There will be lights‚ cameras and action at St George’s Park on December 26 — the suits have smiled on Cricket South Africa’s (CSA) idea of a four-day‚ day/night Boxing Day Test against Zimbabwe.
The nod was cracked — on a trial basis — at the International Cricket Council (ICC) meetings in Auckland this week‚ where approval for Test and one-day leagues was also granted.
“Our priority was to develop an international cricket structure that gave context and meaning across international cricket and particularly in the test arena‚” ICC chief executive David Richardson was quoted as saying in a release.
“This has been delivered and every Test in the new League will be a five-day test format.
“However throughout the discussions about the future of test cricket it became clear that whilst context is crucial we must also consider alternatives and trial initiatives that may support the future viability of test cricket.
“The (four-day) trial is exactly that‚ a trial‚ just in the same way day-night Tests and technology have been trialed by members.

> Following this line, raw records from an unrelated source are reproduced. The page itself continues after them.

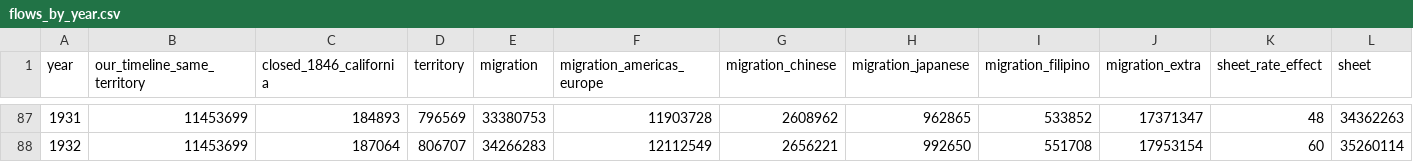
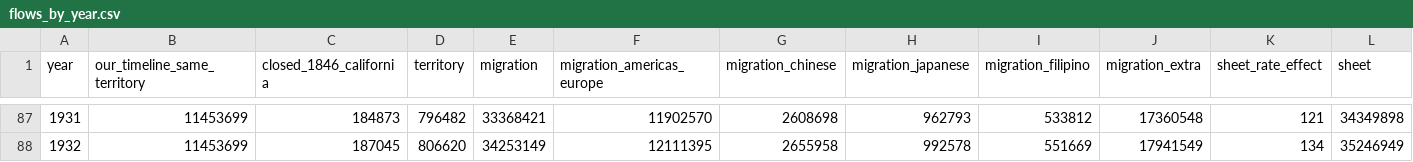
Before and after one commit to c-voelkle/pacifica, a CSV file: population/outputs/flows_by_year.csv, drawn as a sheet; only a part is shown, gaps mark what is left out; the diff covers the shown part only.

```diff
--- a/population/outputs/flows_by_year.csv
+++ b/population/outputs/flows_by_year.csv
@@ -87,2 +87,2 @@ year,our_timeline_same_territory,closed_1846_california,territory,migration,migr
-1931,11453699,184893,796569,33380753,11903728,2608962,962865,533852,17371347,48,34362263
-1932,11453699,187064,806707,34266283,12112549,2656221,992650,551708,17953154,60,35260114
+1931,11453699,184873,796482,33368421,11902570,2608698,962793,533812,17360548,121,34349898
+1932,11453699,187045,806620,34253149,12111395,2655958,992578,551669,17941549,134,35246949
```
Also changed, not shown: 118 edited cells elsewhere in this file, population/outputs/canon_by_year.csv, population/outputs/workbook_changes.csv, 12 other files.
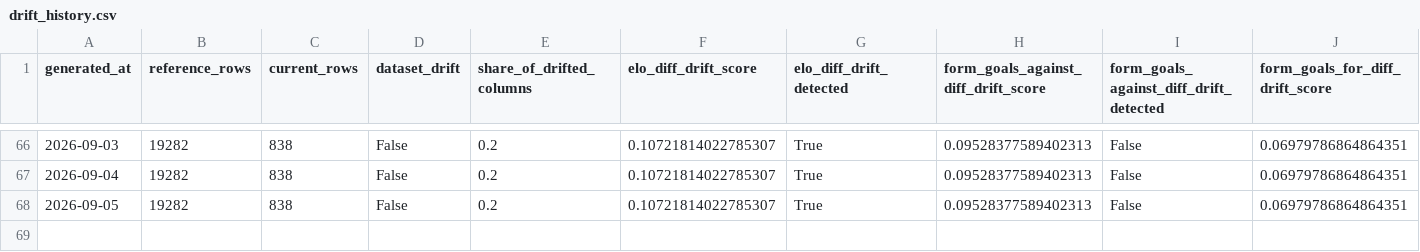
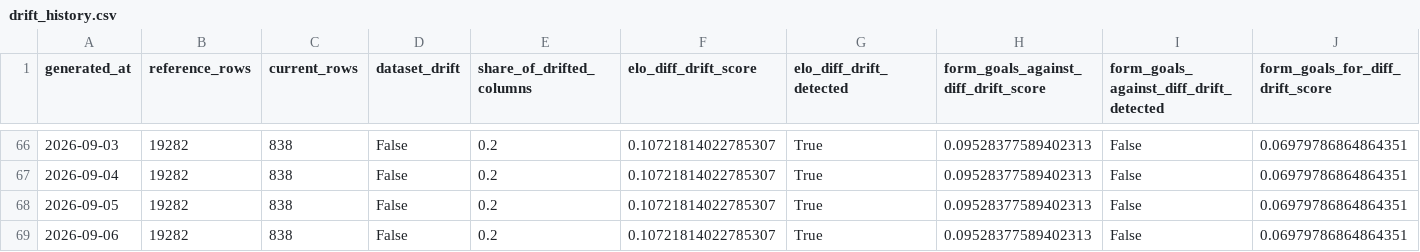
Before and after one commit to dilipna/wc26-mlops, a CSV file: data/monitoring/drift_history.csv, drawn as a sheet; only a part is shown, gaps mark what is left out; rows hold the shown columns only; the diff names each change by its address in the sheet, - before the commit and + after, or states it on an @@ line.

```diff
--- a/data/monitoring/drift_history.csv
+++ b/data/monitoring/drift_history.csv
+row 69: 2026-09-06 | 19282 | 838 | False | 0.2 | 0.10721814022785307 | True | 0.09528377589402313 | False | 0.06979786864864351
```
Also changed, not shown: data/monitoring/data_quality_history.csv, data/predictions/predictions_log.csv, 10 other files.
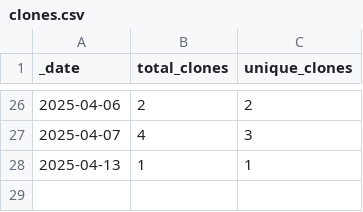
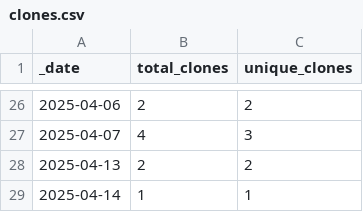
Before and after one commit to Breeding-Insight/BIGapp, a CSV file: traffic/clones.csv, drawn as a sheet; only a part is shown, gaps mark what is left out.

```diff
--- a/traffic/clones.csv
+++ b/traffic/clones.csv
@@ -27,2 +27,3 @@ _date,total_clones,unique_clones
 2025-04-07,4,3
-2025-04-13,1,1
+2025-04-13,2,2
+2025-04-14,1,1
```
Also changed, not shown: traffic/views.csv, 1 other file.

“Four-day tests will also provide the new test-playing countries (Afghanistan and Ireland) with more opportunities to play the longer version of the game against more experienced opponents‚ which‚ in turn‚ will help them to hone their skills and close the gap with the top-nine ranked teams.”
The trial ends at the start of the 2019 World Cup‚ and whether a Test is played for four or five days will be the subject of bilateral agreement between the countries concerned.
The top nine teams will contest the test championship‚ with 13 sides vying for the honours in the ODI league.
The suits will now busy themselves with completing fixtures‚ devising points systems and finalising playing conditions.
“The Test series league will see nine teams play six series over two years — three home and three away — with each having a minimum of two tests and a maximum of five and all matches being played over five days culminating in a World Test League Championship final‚” Richardson was quoted as saying.
“The ODI league will be a direct qualification pathway towards the World Cup and will be contested by the 12 full members plus the winners of the current World Cricket League Championship.
“In the first edition of the league‚ each side will play four home and four away series each comprising of three ODIs moving to all teams playing each other from the second cycle onwards.”
More importantly than all that‚ the release said that: “The process for the appointment of the ICC female independent director was confirmed and the recruitment will get underway in the coming week.”
Remember when cricket was a fuddy-duddy frumpery played and controlled solely by men and only in daylight hours‚ and five-day tests were sacred?
Not before time‚ the grand old game and the modern world are colliding.